DIRECTIONS FOR THIS TASK »
If any record holds an image, omit the image and print the rest exactly.

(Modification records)
<<<<

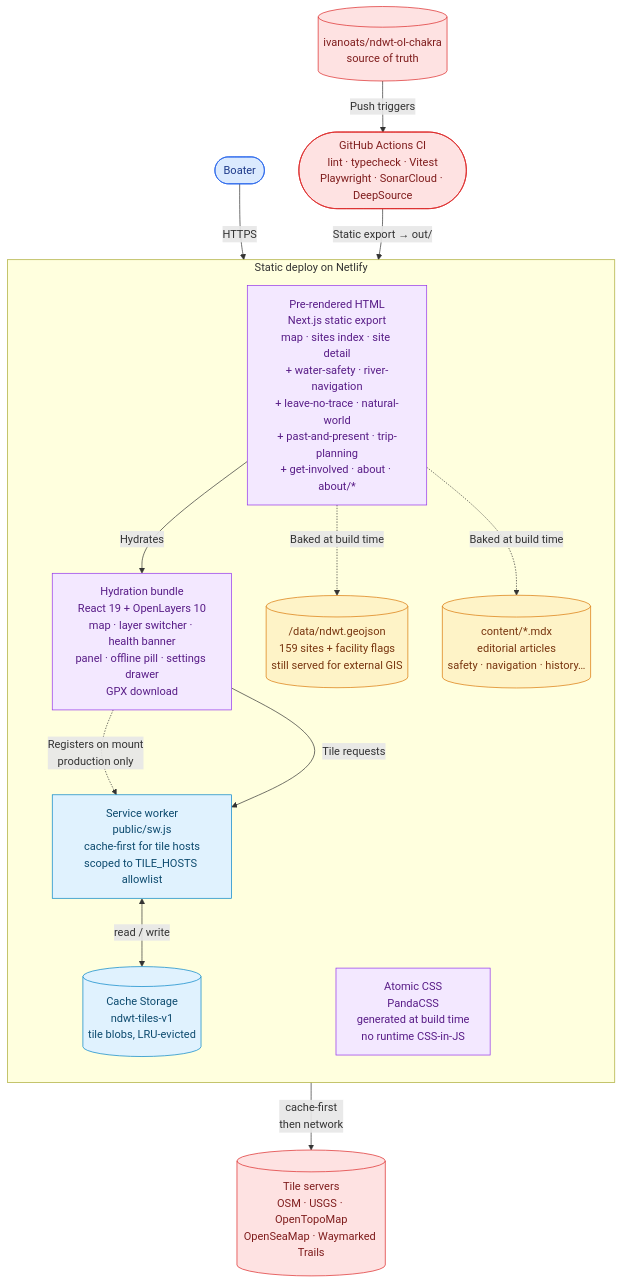
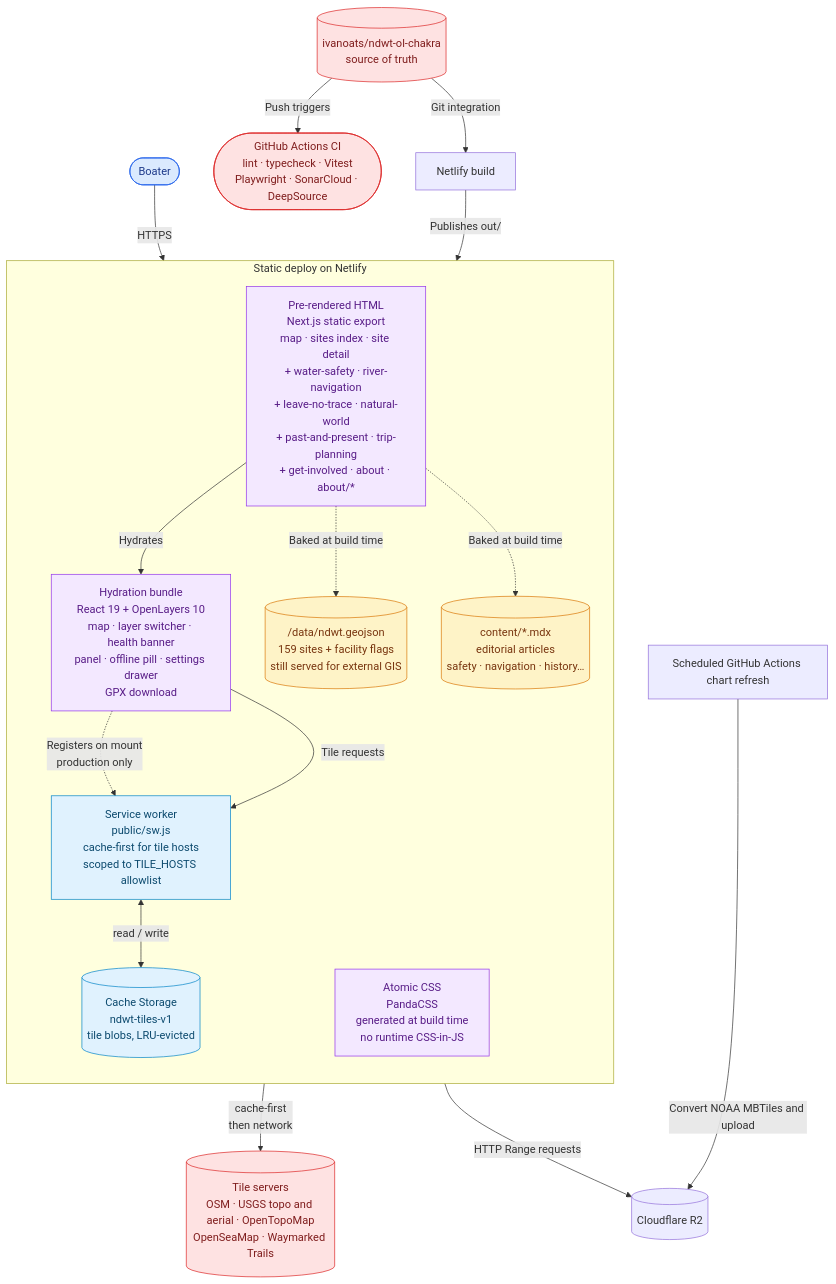
Before and after one commit to ivanoats/ndwt-ol-chakra: the second of 2 diagrams in docs/architecture/overview.md, drawn with Mermaid. The commit also changed other lines of this file and 9 other files, not shown here.

First line of the commit message:
docs: refresh trail map architecture and maintainer guides (#108)

````diff
--- a/docs/architecture/overview.md
+++ b/docs/architecture/overview.md
@@ -52,41 +54,44 @@
 ```mermaid
 flowchart TB
   boater(["Boater"])
 
   subgraph deploy["Static deploy on Netlify"]
     direction TB
     html["Pre-rendered HTML<br/>Next.js static export<br/>map · sites index · site detail<br/>+ water-safety · river-navigation<br/>+ leave-no-trace · natural-world<br/>+ past-and-present · trip-planning<br/>+ get-involved · about · about/*"]
     js["Hydration bundle<br/>React 19 + OpenLayers 10<br/>map · layer switcher · health banner<br/>panel · offline pill · settings drawer<br/>GPX download"]
     css["Atomic CSS<br/>PandaCSS<br/>generated at build time<br/>no runtime CSS-in-JS"]
     sw["Service worker<br/>public/sw.js<br/>cache-first for tile hosts<br/>scoped to TILE_HOSTS allowlist"]
     cache[("Cache Storage<br/>ndwt-tiles-v1<br/>tile blobs, LRU-evicted")]
     data[("/data/ndwt.geojson<br/>159 sites + facility flags<br/>still served for external GIS")]
     mdx[("content/*.mdx<br/>editorial articles<br/>safety · navigation · history…")]
   end
 
   ci(["GitHub Actions CI<br/>lint · typecheck · Vitest<br/>Playwright · SonarCloud · DeepSource"])
-  tiles[("Tile servers<br/>OSM · USGS · OpenTopoMap<br/>OpenSeaMap · Waymarked Trails")]
+  tiles[("Tile servers<br/>OSM · USGS topo and aerial · OpenTopoMap<br/>OpenSeaMap · Waymarked Trails")]
   repo[("ivanoats/ndwt-ol-chakra<br/>source of truth")]
 
   boater -->|HTTPS| html
   html -->|Hydrates| js
   js -.->|Registers on mount<br/>production only| sw
   js -->|Tile requests| sw
   sw -->|cache-first<br/>then network| tiles
   sw <-->|read / write| cache
   html -.->|Baked at build time| data
   html -.->|Baked at build time| mdx
   repo -->|Push triggers| ci
-  ci -->|Static export → out/| deploy
+  repo -->|Git integration| build["Netlify build"]
+  build -->|Publishes out/| deploy
+  refresh["Scheduled GitHub Actions chart refresh"] -->|Convert NOAA MBTiles and upload| r2[("Cloudflare R2")]
+  js -->|HTTP Range requests| r2
 
   classDef container fill:#f3e8ff,stroke:#9333ea,color:#581c87;
   classDef store fill:#fef3c7,stroke:#d97706,color:#78350f;
   classDef ext fill:#fee2e2,stroke:#dc2626,color:#7f1d1d;
   classDef person fill:#dbeafe,stroke:#2563eb,color:#1e3a8a;
   classDef resilience fill:#e0f2fe,stroke:#0284c7,color:#0c4a6e;
   class boater person
   class html,js,css container
   class data,mdx store
   class ci,tiles,repo ext
   class sw,cache resilience
 ```
````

>>>>

SOLUTION TO THE EXERCISE »
Before and after one commit to ivanoats/ndwt-ol-chakra: the second of 2 diagrams in docs/architecture/overview.md, drawn with Mermaid. The commit also changed other lines of this file and 9 other files, not shown here.

First line of the commit message:
docs: refresh trail map architecture and maintainer guides (#108)

````diff
--- a/docs/architecture/overview.md
+++ b/docs/architecture/overview.md
@@ -52,41 +54,44 @@
 ```mermaid
 flowchart TB
   boater(["Boater"])
 
   subgraph deploy["Static deploy on Netlify"]
     direction TB
     html["Pre-rendered HTML<br/>Next.js static export<br/>map · sites index · site detail<br/>+ water-safety · river-navigation<br/>+ leave-no-trace · natural-world<br/>+ past-and-present · trip-planning<br/>+ get-involved · about · about/*"]
     js["Hydration bundle<br/>React 19 + OpenLayers 10<br/>map · layer switcher · health banner<br/>panel · offline pill · settings drawer<br/>GPX download"]
     css["Atomic CSS<br/>PandaCSS<br/>generated at build time<br/>no runtime CSS-in-JS"]
     sw["Service worker<br/>public/sw.js<br/>cache-first for tile hosts<br/>scoped to TILE_HOSTS allowlist"]
     cache[("Cache Storage<br/>ndwt-tiles-v1<br/>tile blobs, LRU-evicted")]
     data[("/data/ndwt.geojson<br/>159 sites + facility flags<br/>still served for external GIS")]
     mdx[("content/*.mdx<br/>editorial articles<br/>safety · navigation · history…")]
   end
 
   ci(["GitHub Actions CI<br/>lint · typecheck · Vitest<br/>Playwright · SonarCloud · DeepSource"])
-  tiles[("Tile servers<br/>OSM · USGS · OpenTopoMap<br/>OpenSeaMap · Waymarked Trails")]
+  tiles[("Tile servers<br/>OSM · USGS topo and aerial · OpenTopoMap<br/>OpenSeaMap · Waymarked Trails")]
   repo[("ivanoats/ndwt-ol-chakra<br/>source of truth")]
 
   boater -->|HTTPS| html
   html -->|Hydrates| js
   js -.->|Registers on mount<br/>production only| sw
   js -->|Tile requests| sw
   sw -->|cache-first<br/>then network| tiles
   sw <-->|read / write| cache
   html -.->|Baked at build time| data
   html -.->|Baked at build time| mdx
   repo -->|Push triggers| ci
-  ci -->|Static export → out/| deploy
+  repo -->|Git integration| build["Netlify build"]
+  build -->|Publishes out/| deploy
+  refresh["Scheduled GitHub Actions chart refresh"] -->|Convert NOAA MBTiles and upload| r2[("Cloudflare R2")]
+  js -->|HTTP Range requests| r2
 
   classDef container fill:#f3e8ff,stroke:#9333ea,color:#581c87;
   classDef store fill:#fef3c7,stroke:#d97706,color:#78350f;
   classDef ext fill:#fee2e2,stroke:#dc2626,color:#7f1d1d;
   classDef person fill:#dbeafe,stroke:#2563eb,color:#1e3a8a;
   classDef resilience fill:#e0f2fe,stroke:#0284c7,color:#0c4a6e;
   class boater person
   class html,js,css container
   class data,mdx store
   class ci,tiles,repo ext
   class sw,cache resilience
 ```
````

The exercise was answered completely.